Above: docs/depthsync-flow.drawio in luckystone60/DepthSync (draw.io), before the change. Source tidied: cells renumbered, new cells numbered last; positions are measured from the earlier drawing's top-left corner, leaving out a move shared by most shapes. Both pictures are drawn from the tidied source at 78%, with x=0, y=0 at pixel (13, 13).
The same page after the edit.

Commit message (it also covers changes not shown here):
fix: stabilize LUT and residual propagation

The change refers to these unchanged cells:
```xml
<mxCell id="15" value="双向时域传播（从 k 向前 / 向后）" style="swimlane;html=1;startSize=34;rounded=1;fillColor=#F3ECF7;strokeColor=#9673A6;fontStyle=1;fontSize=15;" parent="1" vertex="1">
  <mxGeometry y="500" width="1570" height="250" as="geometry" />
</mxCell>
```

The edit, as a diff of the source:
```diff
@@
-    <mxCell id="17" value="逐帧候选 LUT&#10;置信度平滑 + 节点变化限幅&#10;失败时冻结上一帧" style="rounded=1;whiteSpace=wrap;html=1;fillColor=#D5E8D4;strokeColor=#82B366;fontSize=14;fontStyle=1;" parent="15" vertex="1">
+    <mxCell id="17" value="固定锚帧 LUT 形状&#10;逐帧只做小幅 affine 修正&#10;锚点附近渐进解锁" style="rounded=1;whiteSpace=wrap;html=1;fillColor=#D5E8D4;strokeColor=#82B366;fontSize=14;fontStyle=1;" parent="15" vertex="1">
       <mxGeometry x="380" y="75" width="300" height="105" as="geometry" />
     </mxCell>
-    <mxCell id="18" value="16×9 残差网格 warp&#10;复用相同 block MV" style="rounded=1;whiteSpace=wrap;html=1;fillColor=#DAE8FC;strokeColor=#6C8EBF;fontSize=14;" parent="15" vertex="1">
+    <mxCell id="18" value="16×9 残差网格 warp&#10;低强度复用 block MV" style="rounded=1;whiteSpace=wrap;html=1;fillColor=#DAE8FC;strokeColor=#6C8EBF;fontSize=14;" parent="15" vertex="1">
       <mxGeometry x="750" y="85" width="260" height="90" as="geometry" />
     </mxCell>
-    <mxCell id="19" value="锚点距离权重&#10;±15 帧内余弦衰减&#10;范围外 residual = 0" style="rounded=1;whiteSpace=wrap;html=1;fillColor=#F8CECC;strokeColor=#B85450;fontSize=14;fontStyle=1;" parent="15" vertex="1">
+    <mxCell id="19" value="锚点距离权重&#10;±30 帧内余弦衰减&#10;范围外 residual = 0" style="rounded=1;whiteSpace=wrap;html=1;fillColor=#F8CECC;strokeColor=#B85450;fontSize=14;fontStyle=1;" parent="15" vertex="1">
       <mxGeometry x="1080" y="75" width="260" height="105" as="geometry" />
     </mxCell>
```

□ □ □ □ □

▸ PROBLEM TO SOLVE
Search the listing above for the string "残差网格" and return each line it appears on.

▸ SOLUTION TO THE PROBLEM
-    <mxCell id="18" value="16×9 残差网格 warp&#10;复用相同 block MV" style="rounded=1;whiteSpace=wrap;html=1;fillColor=#DAE8FC;strokeColor=#6C8EBF;fontSize=14;" parent="15" vertex="1">
+    <mxCell id="18" value="16×9 残差网格 warp&#10;低强度复用 block MV" style="rounded=1;whiteSpace=wrap;html=1;fillColor=#DAE8FC;strokeColor=#6C8EBF;fontSize=14;" parent="15" vertex="1">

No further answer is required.